[PROBLEM TO WORK ON]
Find how many lines in the material below contain the word "setosa" and give only that number.

[DATA IN THIS EXERCISE]
*** Block opens ***
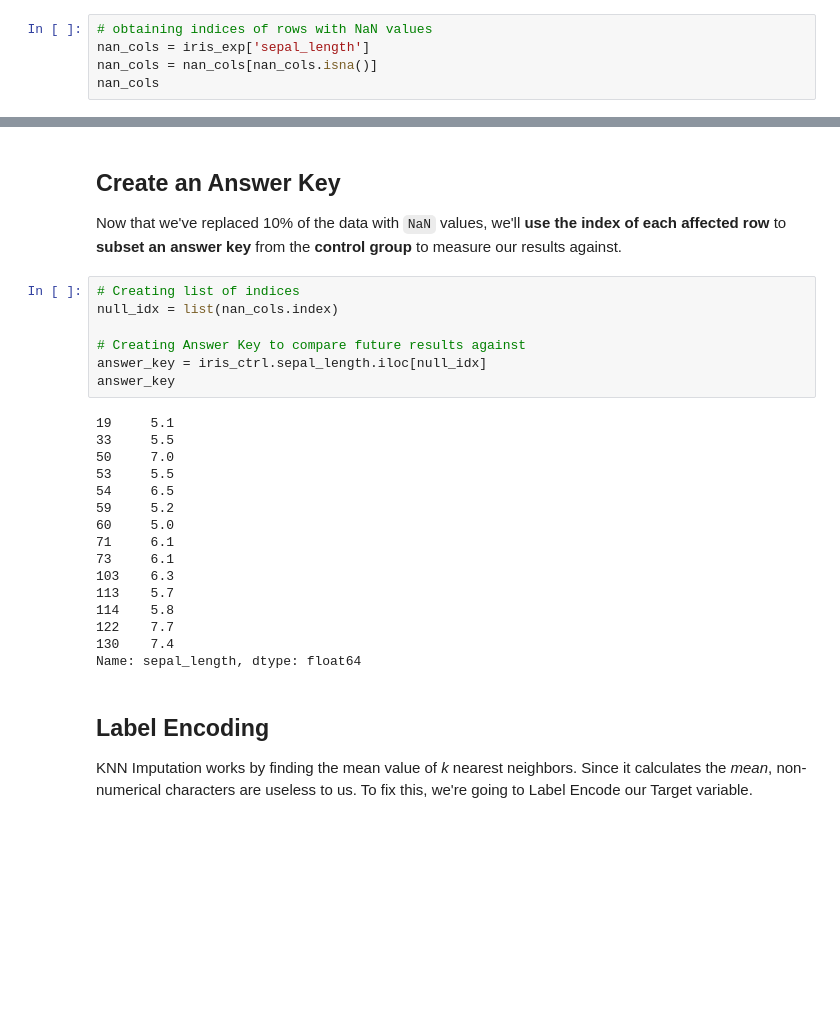
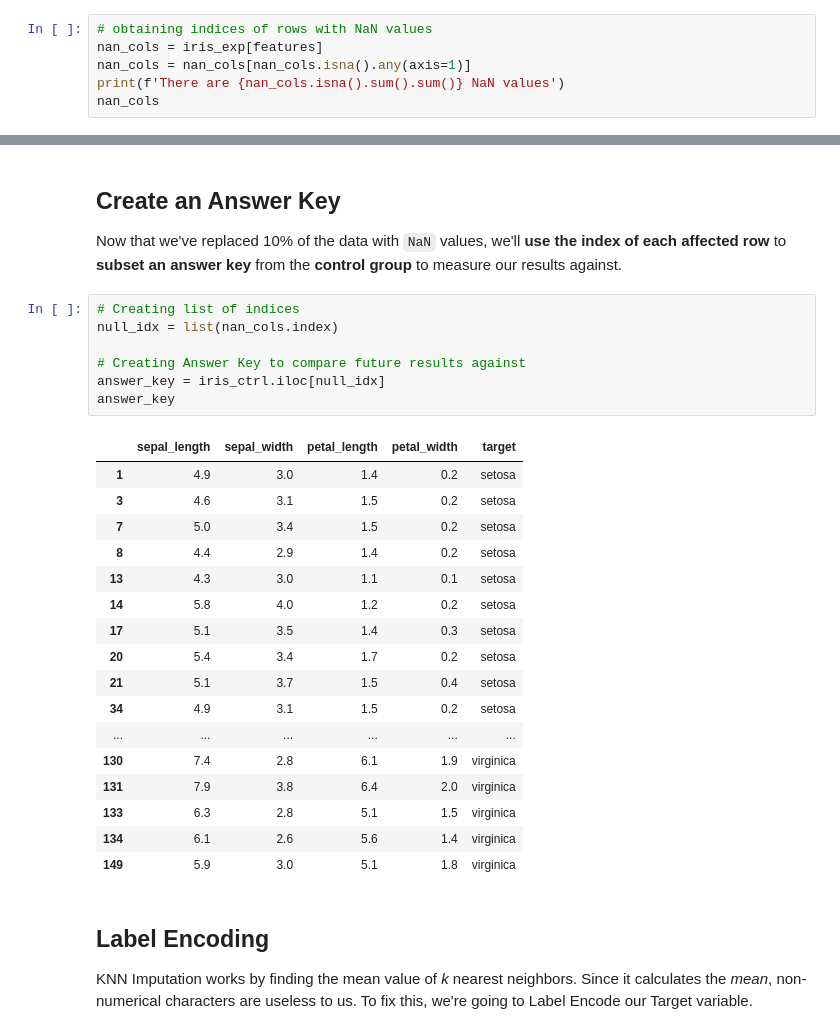
Before and after one commit to bmauss/KNN_Imputation_Evaluation, a Jupyter notebook: KNN Imputation- Iris.ipynb, the cells around one changed output, grey strips where cells are left out. Cells and saved outputs as stored; diff of their text form; blank space fills up the shorter version.

```diff
--- a/KNN Imputation- Iris.ipynb
+++ b/KNN Imputation- Iris.ipynb
@@ -95,7 +95,8 @@ dtypes: float64(4), object(1)
 memory usage: 6.0+ KB
 # %%
 # obtaining indices of rows with NaN values
-nan_cols = iris_exp['sepal_length']
-nan_cols = nan_cols[nan_cols.isna()]
+nan_cols = iris_exp[features]
+nan_cols = nan_cols[nan_cols.isna().any(axis=1)]
+print(f'There are {nan_cols.isna().sum().sum()} NaN values')
 nan_cols
 # %% [output]
@@ -121,26 +125,28 @@ Now that we've replaced 10% of the data with `NaN` values, we'll **use the index
 # %%
 # Creating list of indices
 null_idx = list(nan_cols.index)
 
 # Creating Answer Key to compare future results against
-answer_key = iris_ctrl.sepal_length.iloc[null_idx]
+answer_key = iris_ctrl.iloc[null_idx]
 answer_key
 # %% [output]
-19     5.1
-33     5.5
-50     7.0
-53     5.5
-54     6.5
-59     5.2
-60     5.0
-71     6.1
-73     6.1
-103    6.3
-113    5.7
-114    5.8
-122    7.7
-130    7.4
-Name: sepal_length, dtype: float64
+|  | sepal_length | sepal_width | petal_length | petal_width | target |
+| 1 | 4.9 | 3.0 | 1.4 | 0.2 | setosa |
+| 3 | 4.6 | 3.1 | 1.5 | 0.2 | setosa |
+| 7 | 5.0 | 3.4 | 1.5 | 0.2 | setosa |
+| 8 | 4.4 | 2.9 | 1.4 | 0.2 | setosa |
+| 13 | 4.3 | 3.0 | 1.1 | 0.1 | setosa |
+| 14 | 5.8 | 4.0 | 1.2 | 0.2 | setosa |
+| 17 | 5.1 | 3.5 | 1.4 | 0.3 | setosa |
+| 20 | 5.4 | 3.4 | 1.7 | 0.2 | setosa |
+| 21 | 5.1 | 3.7 | 1.5 | 0.4 | setosa |
+| 34 | 4.9 | 3.1 | 1.5 | 0.2 | setosa |
+| ... | ... | ... | ... | ... | ... |
+| 130 | 7.4 | 2.8 | 6.1 | 1.9 | virginica |
+| 131 | 7.9 | 3.8 | 6.4 | 2.0 | virginica |
+| 133 | 6.3 | 2.8 | 5.1 | 1.5 | virginica |
+| 134 | 6.1 | 2.6 | 5.6 | 1.4 | virginica |
+| 149 | 5.9 | 3.0 | 5.1 | 1.8 | virginica |
 # %% [markdown]
 ## Label Encoding
 
```
Also changed, not shown: parts of 16 cells of this notebook.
*** Block closes ***
[SOLUTION TO THIS TASK]
10